In over three decades, China has also become the first country to be awarded a malaria-free certification in the WHO Western Pacific Region. Previously, WHO had awarded this certification to Australia in 1981, Singapore in 1982, and Brunei Darussalam in 1987.

All over the world, WHO has given as many as 40 countries and territories a malaria-free certification. In 2021, El Salvador received the certification, while Algeria and Argentina received it in 2019. In 2018, Paraguay and Uzbekistan received malaria-free certification.

As per the WHO website, in the 1950s, preventive antimalarial medicines were given to those identified at the risk of being infected with malaria.

Insecticide was sprayed in homes, and China also worked to reduce areas that could act as breeding grounds for mosquitoes.

A nationwide research program titled 523 Project was launched in China by the government in 1967. A core compound of antimalarial drugs called artemisinin was discovered by over 500 scientists from 60 institutions through this research.

The country also tested the use of insecticide-treated nets (ITNs) to prevent malaria. The number of malaria cases decreased in the region where ITNs were used.

After four consecutive years of having zero indigenous cases, China applied for the WHO certification in 2020. In May 2021, members of the independent Malaria Elimination Certification Panel verified China’s claims and granted them the certificate.

Speaking about the development, the Director-General of WHO, Dr. Tedros Adhanom Ghebreyesus, congratulated the people of China for ridding the country of malaria.

He said, “Their success was hard-earned and came only after decades of targeted and sustained action. With this announcement, China joins the growing number of countries that are showing the world that a malaria-free future is a viable goal.”

“Congratulations to China on eliminating malaria,” said Dr. Takeshi Kasai, Regional Director, WHO Western Pacific Regional Office. “China’s tireless effort to achieve this important milestone demonstrates how strong political commitment and strengthening national health systems can result in eliminating a disease that once was a major public health problem.

Some ways that China uses to ensure that malaria hopes to provide a basic public health service package for its residents free of charge.

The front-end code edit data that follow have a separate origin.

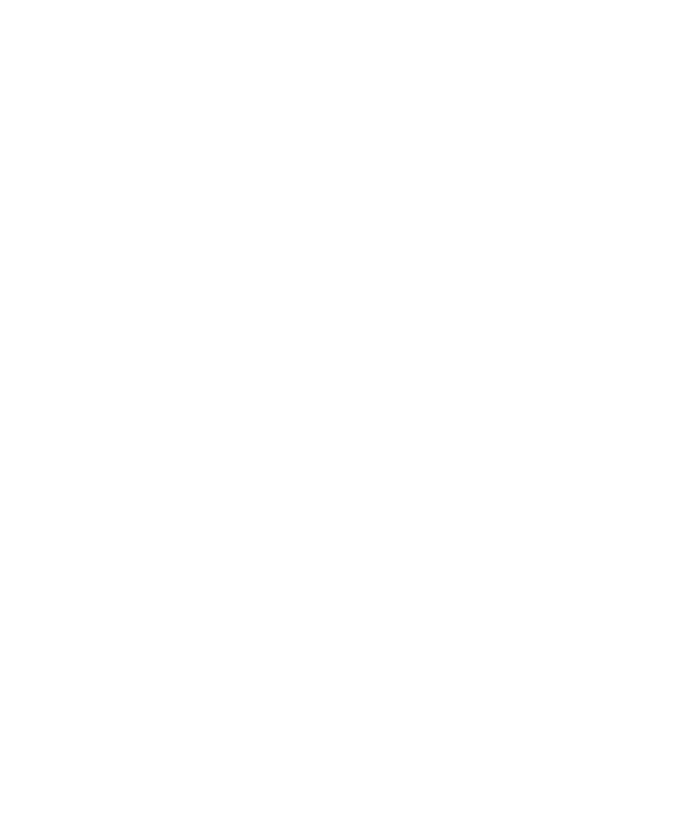
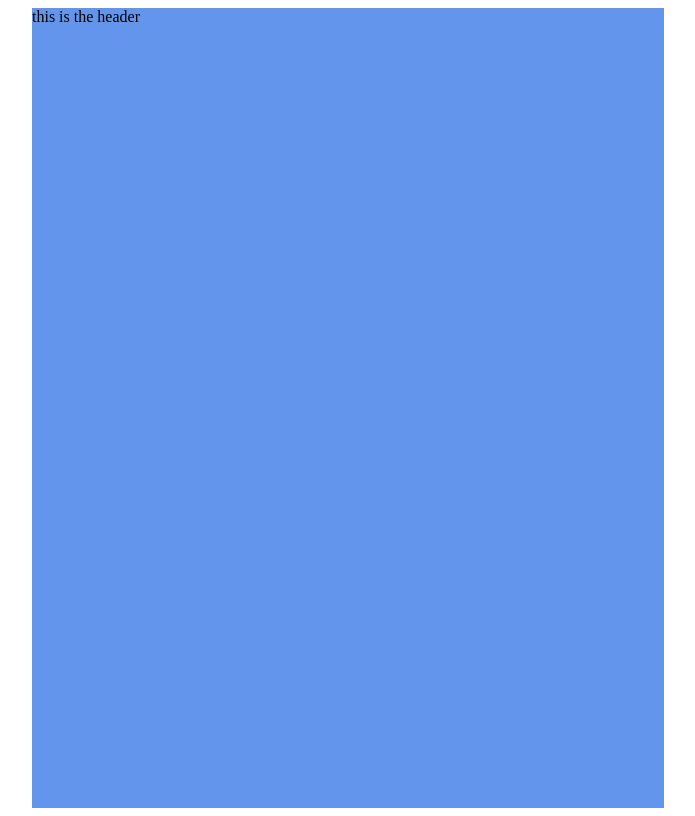
Before and after one commit to ballaschottner/git_0106_tricolor, a plain HTML site: page index.html in a window 1280 px wide. Shown: the whole page, without its empty margins (292-987 px from the left). Drawn offline with Linux system fonts and the light colour scheme.

Commit message:
add header

```diff
--- a/index.html
+++ b/index.html
@@ -6,6 +6,8 @@
     <link rel="stylesheet" href="main.css">
 </head>
 <body>
-
+<header>
+    this is the header
+</header>
 </body>
 </html>
--- a/main.css
+++ b/main.css
@@ -0,0 +1,6 @@
+header {
+    height: 100vh;
+    width: 50%;
+    background: cornflowerblue;
+    margin: 0 auto;
+}
```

As part of this package, all people in China have access to affordable services to diagnose and treat malaria, regardless of legal or financial status.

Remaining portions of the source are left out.